Recently, in a local North Shore high school newspaper, there appeared a fairly well written article by a high school coed supporting a high school student's right to drink and use illegal drugs. The author took an interesting position. The article suggested that if a student is parent friendly, reasonably compliant in school, a good student and acting responsibly, why should a student not be free to use drugs and alcohol socially.

Clearly that is an interesting perspective. However, I don't know how blatant breaking of the law with potentially risky behavior is acting responsibly. Unfortunately, after the article's appearance, the hoped for debate on this issue never happened.

The student writer raised a perspective that sounds outrageous to many adults but is becoming more mainstream with a growing number of responsible, fairly successful students. Why? As a society, we endorse that kind of thinking by our silence, by our indifference and by our example. We repeatedly give young people an assorted bag of mixed messages. I am not an advocate of prohibition, censorship or restricted freedom, but I am a proponent of consistency and accountability. We need to practice what we preach. We need to implement what we legislate and hold everyone, without prejudice, accountable for the choices they make.

If we accept the premise that more and more students are experimenting with drug and alcohol use at an earlier age, then we need to also face that a growing number of teenagers are developing addictive behaviors across the board in the areas of drugs, alcohol, food, sex and gambling.

Addictive behaviors wear many faces. One of the more troubling faces of this disorder is its' impulsive and compulsive manifestation. It is paralyzing, disabling and oftentimes very lethal.

You are a parent and you notice your high school student is acting out recklessly with drugs and alcohol. In addition to his or her reckless behavior, you observe some troubling compulsive and impulsive behaviors. What do you do?

One's first response would be to bring one's son or daughter to a counselor. More often than not, the recommendation would be to urge either in-patient or outpatient treatment.

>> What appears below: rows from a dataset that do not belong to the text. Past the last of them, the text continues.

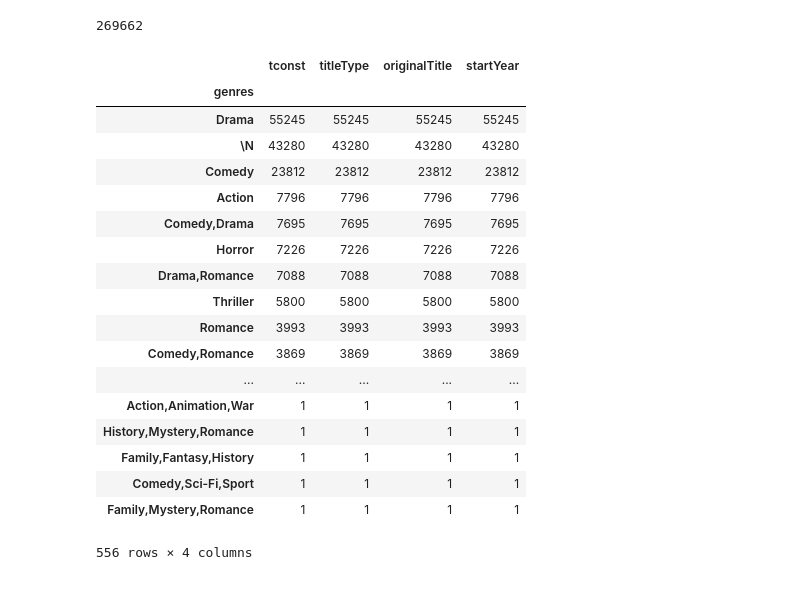
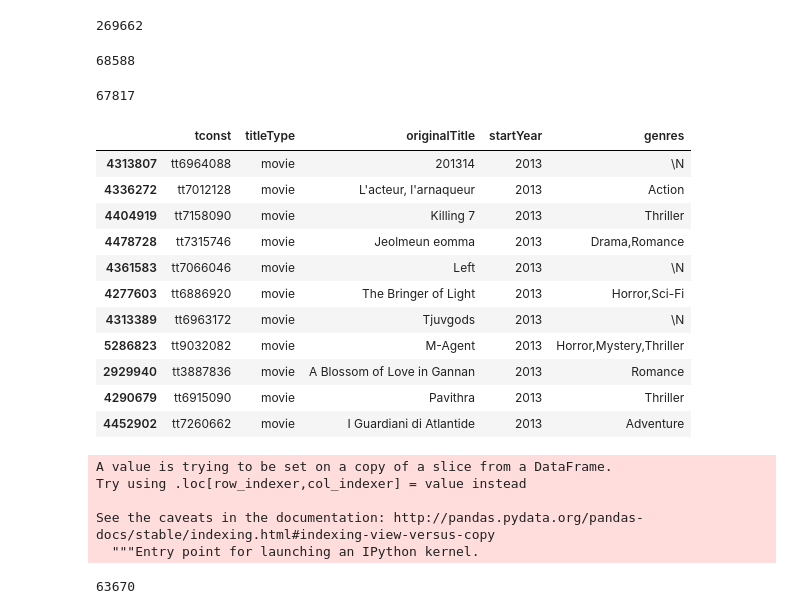
Before and after one commit to adjakka/Leaning-Resources, a Jupyter notebook: Posters - testingonly.ipynb, the cells around one changed output. Saved outputs shown, nothing was run; the diff lists cells and outputs as text; code cells hidden in the pictures.

```diff
--- a/Posters - testingonly.ipynb
+++ b/Posters - testingonly.ipynb
@@ -37,26 +36,14 @@ len(d5)
 # %% [output]
 269662
 # %%
-full_list = d5.loc[d5.startYear > '1960']
+full_list = d5.loc[d5.startYear > '2012']
-# %%
-full_list_1.groupby('genres').count().sort_values(by = 'startYear', ascending = False)
-# %% [output]
-|  | tconst | titleType | originalTitle | startYear |
-| genres |  |  |  |  |
-| Drama | 55245 | 55245 | 55245 | 55245 |
-| \N | 43280 | 43280 | 43280 | 43280 |
-| Comedy | 23812 | 23812 | 23812 | 23812 |
-| Action | 7796 | 7796 | 7796 | 7796 |
-| Comedy,Drama | 7695 | 7695 | 7695 | 7695 |
-| Horror | 7226 | 7226 | 7226 | 7226 |
-| Drama,Romance | 7088 | 7088 | 7088 | 7088 |
-| Thriller | 5800 | 5800 | 5800 | 5800 |
-| Romance | 3993 | 3993 | 3993 | 3993 |
-| Comedy,Romance | 3869 | 3869 | 3869 | 3869 |
-| ... | ... | ... | ... | ... |
-| Action,Animation,War | 1 | 1 | 1 | 1 |
-| History,Mystery,Romance | 1 | 1 | 1 | 1 |
-| Family,Fantasy,History | 1 | 1 | 1 | 1 |
-| Comedy,Sci-Fi,Sport | 1 | 1 | 1 | 1 |
-| Family,Mystery,Romance | 1 | 1 | 1 | 1 |
-556 rows × 4 columns
+# %%
+len(full_list)
+# %% [output]
+68588
+# %%
+full_list_1 = full_list.loc[(full_list.genres.str.contains('Talk-Show') == False) & (full_list.genres.str.contains('Adult') == False) & (full_list.genres.str.contains('News') == False) & (full_list.genres.str.contains('Western') == False) & (full_list.genres.str.contains('Reality-TV') == False) & (full_list.genres.str.contains('Short') == False) & (full_list.genres.str.contains('Game-Show') == False)]
+# %%
+len(full_list_1)
+# %% [output]
+67817
@@ -62,0 +52,23 @@ full_list_1.groupby('genres').count().sort_values(by = 'startYear', ascending =
+# %%
+full_list_1.head(11)
+# %% [output]
+|  | tconst | titleType | originalTitle | startYear | genres |
+| 4313807 | tt6964088 | movie | 201314 | 2013 | \N |
+| 4336272 | tt7012128 | movie | L'acteur, l'arnaqueur | 2013 | Action |
+| 4404919 | tt7158090 | movie | Killing 7 | 2013 | Thriller |
+| 4478728 | tt7315746 | movie | Jeolmeun eomma | 2013 | Drama,Romance |
+| 4361583 | tt7066046 | movie | Left | 2013 | \N |
+| 4277603 | tt6886920 | movie | The Bringer of Light | 2013 | Horror,Sci-Fi |
+| 4313389 | tt6963172 | movie | Tjuvgods | 2013 | \N |
+| 5286823 | tt9032082 | movie | M-Agent | 2013 | Horror,Mystery,Thriller |
+| 2929940 | tt3887836 | movie | A Blossom of Love in Gannan | 2013 | Romance |
+| 4290679 | tt6915090 | movie | Pavithra | 2013 | Thriller |
+| 4452902 | tt7260662 | movie | I Guardiani di Atlantide | 2013 | Adventure |
+# %%
+full_list_1['genres_2'] = full_list_1['genres'].apply(re.compile(r'\\N').search)
+# %% [output]
+A value is trying to be set on a copy of a slice from a DataFrame.
+Try using .loc[row_indexer,col_indexer] = value instead
+
+See the caveats in the documentation: http://pandas.pydata.org/pandas-docs/stable/indexing.html#indexing-view-versus-copy
+  """Entry point for launching an IPython kernel.
@@ -62,0 +77,4 @@ full_list_1.groupby('genres').count().sort_values(by = 'startYear', ascending =
+# %%
+len(full_list_2)
+# %% [output]
+63670
```
Also changed, not shown: parts of 43 cells of this notebook.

That sounds simple. However, now your nightmare begins. First you must deal with your teenager or young adult's resistance, denial or blatant refusal to get help. Your second challenge is to find the appropriate venue and person for effective treatment.

In Suffolk County, where do you turn? There are a variety of outpatient programs that provide an assorted variety of treatment possibilities. How do you pay for this? How do you get your son or daughter there? Is outpatient treatment for non-motivated teenagers effective?

The nightmare continues. Even if you have insurance, most insurance companies are pathetic in their coverage of any kind of treatment for addiction. They, who are least competent to judge, design structures that set people up for failure and in some cases to die.

The scandal of drug and alcohol treatment is that it is no longer focused around the needs of the patient, but rather around the politics of the insurance company.

What happens if outpatient treatment fails? (In most cases of hard-core teenage addiction, it does.) Parents should turn to a residential possibility. Unfortunately, that turn only furthers the nightmare. There are few residential possibilities that have an effective track record for teenagers and young adults.

The three programs that have not caved in to the insurance disaster, deal with Medicaid, which is another horror story. However, at least their design offers some hope of recovery if the patient completes the residential component and has a comprehensive, "do-able" after-care plan.

My experience, after twenty years of professional and informal training, indicates that a hard-core teenage (or person of any age) addict needs an extensive residential component to treatment that is longer than fifteen days. Too many people are discharged from treatment when their insurance runs out, whether they are ready to be discharged or not. That practice is reprehensible and unconscionable. It is even more troubling that the larger community is not more outraged. The recovery community are unfortunately among the voiceless. Maybe when someone among the rich and famous is victimized, the system will sit up, take note and reform this god-awful approach to human suffering and addiction.

TJ is twenty-five. He has battled addiction since the age of sixteen. Throughout most of his teen years, he hid his obsessive-compulsive behavior around his drug and alcohol use. He managed to graduate high school and steer clear of the law, even though when he was most out of control, he was thieving and stealing everything in sight to support his crack/cocaine habit.

Over the last number of years, TJ has been reaching out for help. Because of insurance and personal finance, he never really took the appropriate steps that would have helped him to enter recovery.

TJ is a brilliant carpenter and tradesman. He has, at times, made a great living for a young man. Recently, he had his longest stretch without using crack/cocaine. His hard work, even though he was still drinking, allowed him to buy all kinds of toys and live very comfortably this past year.

Unfortunately, he reconnected with old friends and they all picked up. He lost everything, including his brand new truck. He was reduced to begging for food on the street.

One night after binging, he passed out on the street. A friend brought him to a shelter. After he came down from his high, he admitted that he was broken, that he couldn't fight anymore. He was ready to face his demons and do whatever he needed to do to enter healthy recovery. The consensus, because of his history, is that long-term treatment is needed. He applied for Medicaid. He was sanctioned for thirty days because he quit his job! He might not last the thirty days he needs to wait before he can reapply.

How many other TJs are being pushed to the edge of existence because of a system's inept protocol?

I hope TJ makes it, despite the bureaucracy.